> [What the exercise asks]
What lines of the material below hold the string "items"? Copy them out.

> [Source information]
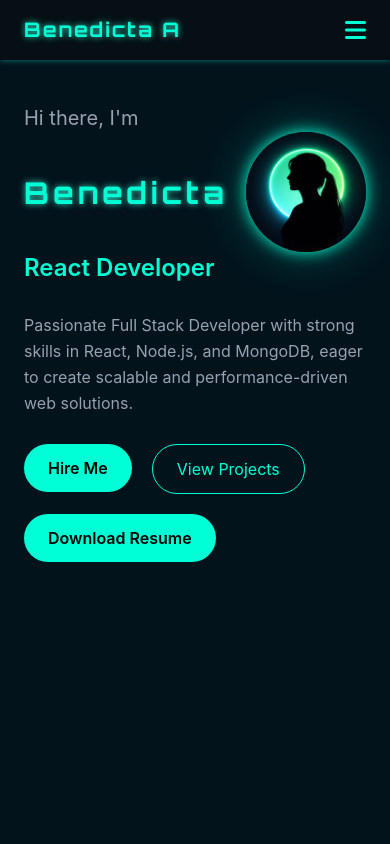
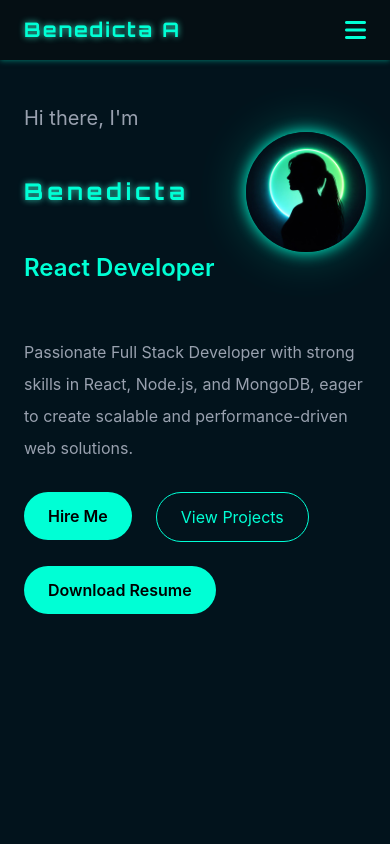
Before and after one commit to benedicta-abragam/benedicta-abragam-personal-portfolio, a React (Vite) app: page / in a window 390 px wide. Shown: the top 844 px of the page. Built offline with nearby package versions, Linux system fonts and the light colour scheme.

Commit message:
completed

```diff
--- a/src/components/About.jsx
+++ b/src/components/About.jsx
@@ -4,7 +4,7 @@ function About() {
   return (
     <section
       id="about"
-      className=" scroll-mt-20 min-h-screen bg-[#02131c] px-6 md:px-16 lg:px-24  flex items-center">
+      className="  min-h-screen bg-[#02131c] px-6 md:px-16 lg:px-24  flex items-center">
       <div className="max-w-7xl mx-auto w-full">
 
         {/* HEADING */}
--- a/src/components/Hero.jsx
+++ b/src/components/Hero.jsx
@@ -50,12 +50,12 @@ function Hero() {
           </div>
 
           {/* Professional Fresher Description */}
-          <p className="text-gray-400 leading-relaxed max-w-xl  md:text-base mb-7 mt-5 md:mt-0">
+          <p className="text-gray-400 leading-8 max-w-xl  md:text-base mb-7 mt-13 md:mt-0">
             Passionate Full Stack Developer with strong skills in React, Node.js, and MongoDB, eager to create scalable and performance-driven web solutions.
           </p>
 
           {/* Buttons */}
-          <div className="flex flex-wrap gap-5 ">
+          <div className="flex flex-wrap gap-6 md:gap-5 ">
 
             <a href="#contact">
               <button className="px-6 py-3 bg-[#00ffd5] text-black rounded-full font-semibold hover:bg-[#0b1f2a] hover:text-[#00ffd5] ">
--- a/src/components/Navbar.jsx
+++ b/src/components/Navbar.jsx
@@ -27,17 +27,11 @@ function Navbar() {
 
       {/* Mobile icon */}
       <div
-        className="md:hidden flex items-center text-2xl cursor-pointer"
+        className="md:hidden flex text-2xl cursor-pointer"
         onClick={() => setOpen(true)}
       >
         <i className="fa-solid fa-bars text-[#00ffd5] icon"></i>
       </div>
-
-      {/* Overlay */}
-      <div
-        className={`mobile-overlay ${open ? "show" : ""}`}
-        onClick={handleClose}
-      ></div>
 
       {/* Mobile menu */}
       <div className={`mobile-menu ${open ? "open" : ""}`}>
--- a/src/styles/Hero.css
+++ b/src/styles/Hero.css
@@ -8,6 +8,6 @@
 }
 @media (max-width: 768px) {
     .neon-texts{
-         font-size: 30px;
+         font-size: 23px;
     }
 }
--- a/src/styles/Navbar.css
+++ b/src/styles/Navbar.css
@@ -22,21 +22,6 @@
   background-color: rgba(22, 55, 73, 0.4);
 }
 
-/* Overlay background */
-.mobile-overlay {
-  position: fixed;
-  inset: 0;
-  background: rgba(0,0,0,0.6);
-  backdrop-filter: blur(5px);
-  opacity: 0;
-  pointer-events: none;
-  transition: 0.3s ease;
-  z-index: 40;
-}
-.mobile-overlay.show {
-  opacity: 1;
-  pointer-events: auto;
-}
 
 /* Menu */
 .mobile-menu {
```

> [Result for this exercise]
-      className=" scroll-mt-20 min-h-screen bg-[#02131c] px-6 md:px-16 lg:px-24  flex items-center">
+      className="  min-h-screen bg-[#02131c] px-6 md:px-16 lg:px-24  flex items-center">
-        className="md:hidden flex items-center text-2xl cursor-pointer"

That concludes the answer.